Pence called a White House plan to offer tax credits to small businesses the “Jimmy Carter tax credit,” arguing that it could provide incentives for employers to lay off employees [bold mine-DL]. Although Republicans have criticized Democrats for doing too much too fast, Pence called the plan a continuation of the “small ball” economic policies from Democrats in Congress and the White House.
“I don’t think we should be looking to the economic policies of the Carter administration to get us out of the worst recession in 25 years,” Pence said. ~Politico
Wow. I must admit, I didnt' see that coming. Larison's reaction is rather on target:

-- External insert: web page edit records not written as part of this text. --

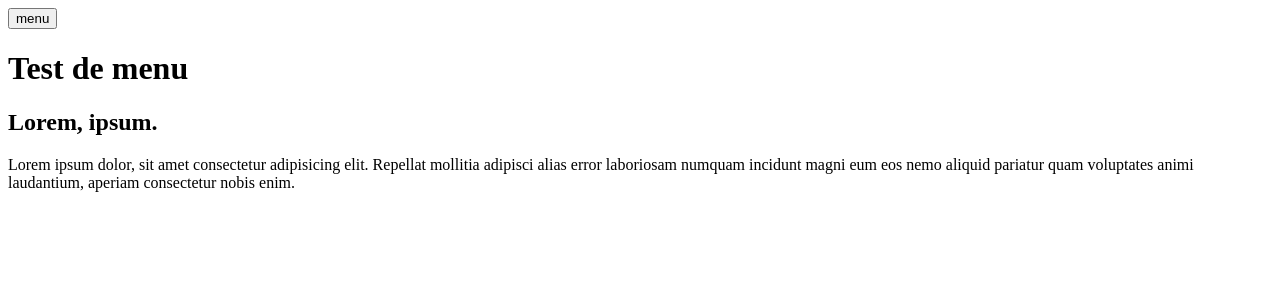
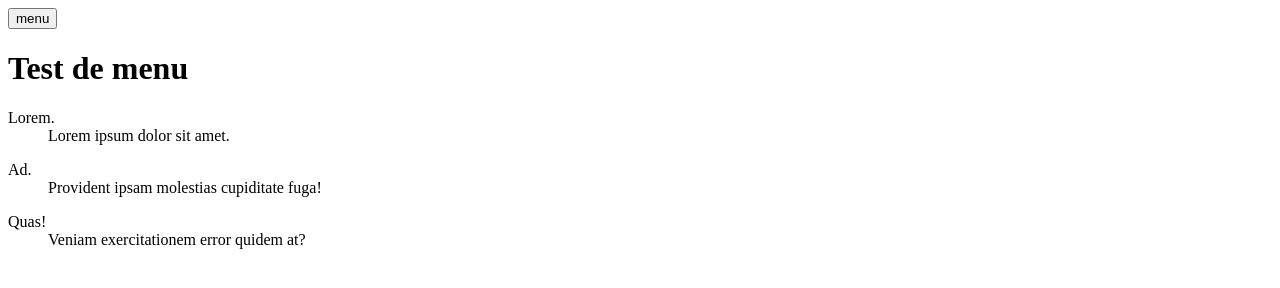
Before and after one commit to MMI-SAE-105/2022-r113-tp2-menu-alpinejs-Rose-Aline, a website: page index.html in a window 1280 px wide. Drawn offline with nearby package versions, Linux system fonts and the light colour scheme.

Commit message:
Aline_Rose_Début_Lorem_Ipsum

```diff
--- a/index.html
+++ b/index.html
@@ -18,7 +18,7 @@
     .header__menuBtn{ position:relative;
     z-index:10;}
     .noscroll
-    .noscroll body {overflox:hidden;}
+    .noscroll body {overflow:hidden;}
     </style>
     </div></head>
   <body>
@@ -37,12 +37,21 @@
         </nav>
     </header>
     <!-- h2>lorem2^p>lorem -->
-    <h2>Lorem, ipsum.</h2>
-    <p>
-      Lorem ipsum dolor, sit amet consectetur adipisicing elit. Repellat
-      mollitia adipisci alias error laboriosam numquam incidunt magni eum eos
-      nemo aliquid pariatur quam voluptates animi laudantium, aperiam
-      consectetur nobis enim.
-    </p>
+
+    <dl>
+      <dt>Lorem.</dt>
+      <dd>Lorem ipsum dolor sit amet.</dd>
+    </dl>
+    <dl>
+      <dt>Ad.</dt>
+      <dd>Provident ipsam molestias cupiditate fuga!</dd>
+    </dl>
+    <dl>
+      <dt>Quas!</dt>
+      <dd>Veniam exercitationem error quidem at?</dd>
+    </dl>
+
+
+
   </body>
 </html>
```
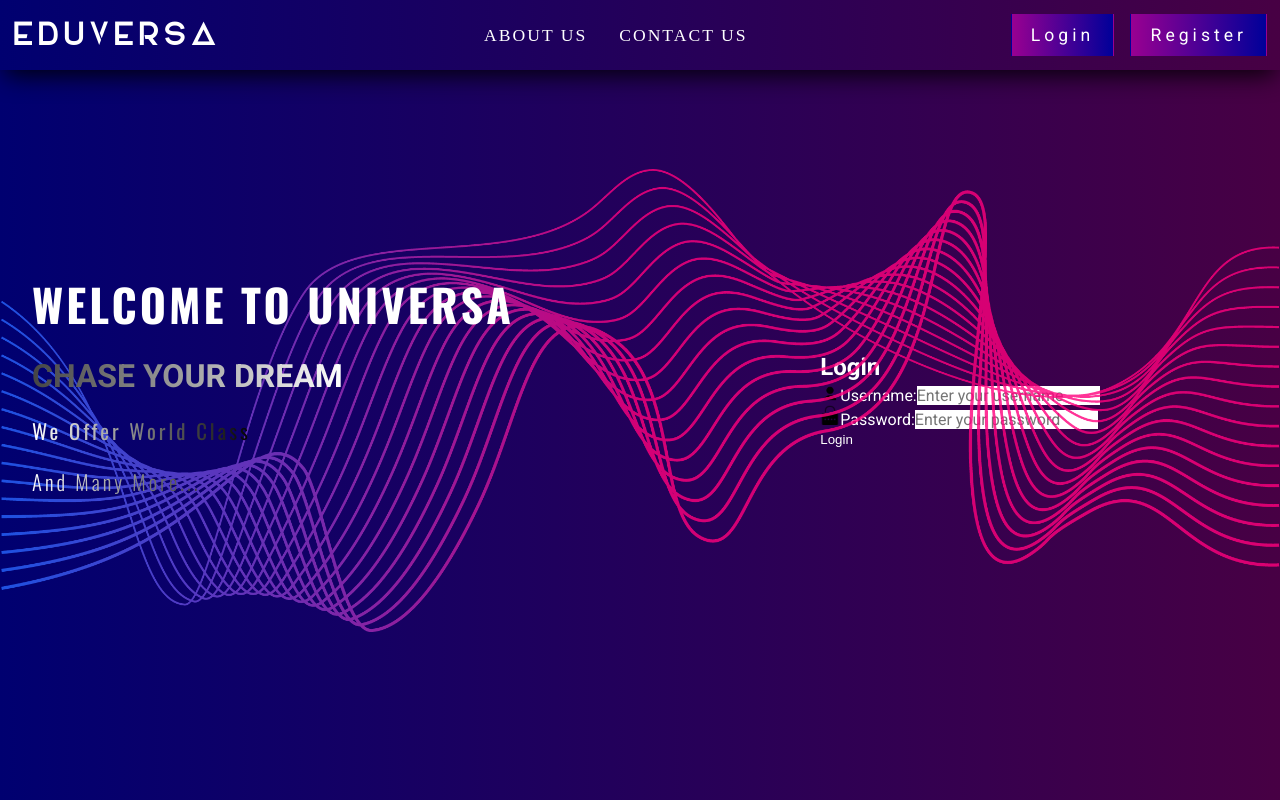
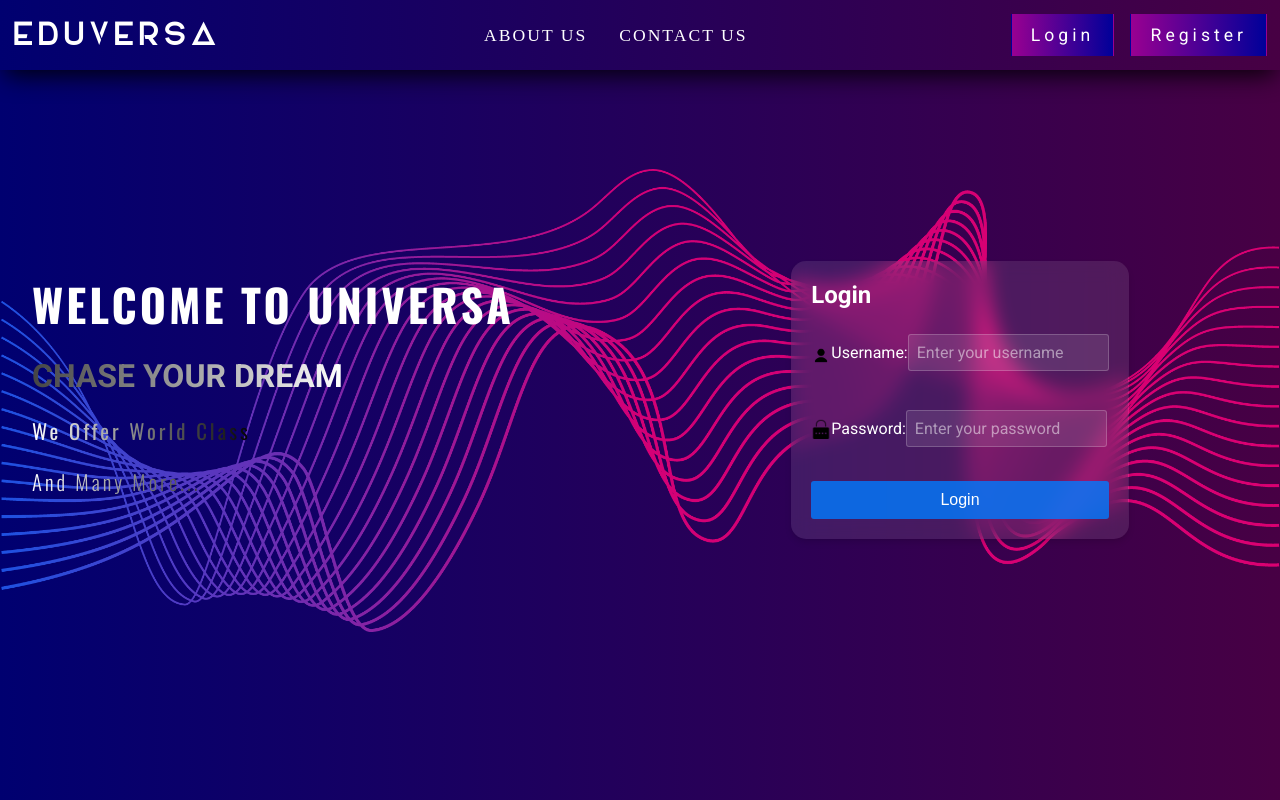
Before and after one commit to eduversa/eduversa.github.io, a Next.js app: page / in a window 1280 px wide. Built offline with nearby package versions, Linux system fonts and the light colour scheme; a web font is replaced by a local one.

Commit message:
login scss added

```diff
--- /dev/null
+++ b/styles/pages/_login.scss
@@ -0,0 +1,57 @@
+.login-container {
+  max-width: 400px;
+  margin: 0 auto;
+  padding: 20px;
+  border-radius: 15px;
+  background: rgba(255, 255, 255, 0.1); // Frosted glass background
+  backdrop-filter: blur(10px); // Blur effect
+  box-shadow: 0 4px 6px rgba(0, 0, 0, 0.1), 0 1px 3px rgba(0, 0, 0, 0.05);
+  z-index: 5;
+  h2 {
+    margin-bottom: 20px;
+    color: #fff; // Adjust text color for better contrast
+  }
+
+  .login-form {
+    display: flex;
+    flex-direction: column;
+
+    .form-label {
+      margin-bottom: 10px;
+      display: flex;
+      align-items: center;
+
+      .input-icon {
+        margin-right: 10px;
+      }
+    }
+
+    .form-input {
+      padding: 8px;
+      margin: 5px 0;
+      border: 1px solid rgba(255, 255, 255, 0.2);
+      border-radius: 3px;
+      background: rgba(255, 255, 255, 0.1);
+      color: #fff; // Adjust text color for better contrast
+      caret-color: #fff;
+
+      &::placeholder {
+        color: rgba(255, 255, 255, 0.5);
+      }
+    }
+
+    .login-button {
+      background-color: rgba(0, 123, 255, 0.8);
+      color: #fff;
+      padding: 10px;
+      border: none;
+      border-radius: 3px;
+      cursor: pointer;
+      font-size: 16px;
+
+      &:hover {
+        background-color: rgba(0, 123, 255, 1);
+      }
+    }
+  }
+}
--- a/styles/pages/_manifest.scss
+++ b/styles/pages/_manifest.scss
@@ -1 +1,2 @@
 @import "homepage";
+@import "login";
```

Yesterday I said that the GOP remains just as intellectually bankrupt and unimaginative as ever, but I need to amend that in light of Pence’s comments. If possible, the GOP has somehow managed to become even worse than it was in previous years. How else can you explain the desperate bid to reframe tax credits for small business as a job-killing measure? It is tax credits similar to these that the Republicans normally advocate as a matter of course, and it was this sort of thing that Republicans were demanding more of last year during the debate over the stimulus bill. Instead of recognizing this and trying to claim that the administration has adopted one of his party’s solutions, Pence is reduced to the absurdity of claiming that possible tax reduction on businesses that hire new employees is some revival of the dreaded Carter years. [...]
Let’s remember that Pence is not some minor member of the minority. He is the House Republican conference chair, the third highest-ranking Republican in that chamber, and he recently decided not to pursue a Senate bid against Evan Bayh in order to re-build a Republican majority in the House. If this is what he has to offer in his current role, perhaps it would have been better for the GOP if he had tried his luck back home in Indiana.
Rounding out the list, we have the National Review complaining that Obama might cut funding for voyages to Mars and the moon as part of an effort to get spending under control (or redirected to more exigent uses). Apparently, in this instance, Obama's cuts will cause us to lose the space race to China. Because China will beat us to the moon. Or something.
In addition to the China scaremongering, the National Review actually argues that cutting government spending in such a manner will, get this, lead to the loss of jobs. That government spending "creates jobs."
But...I...you...thought, ahh, forget it.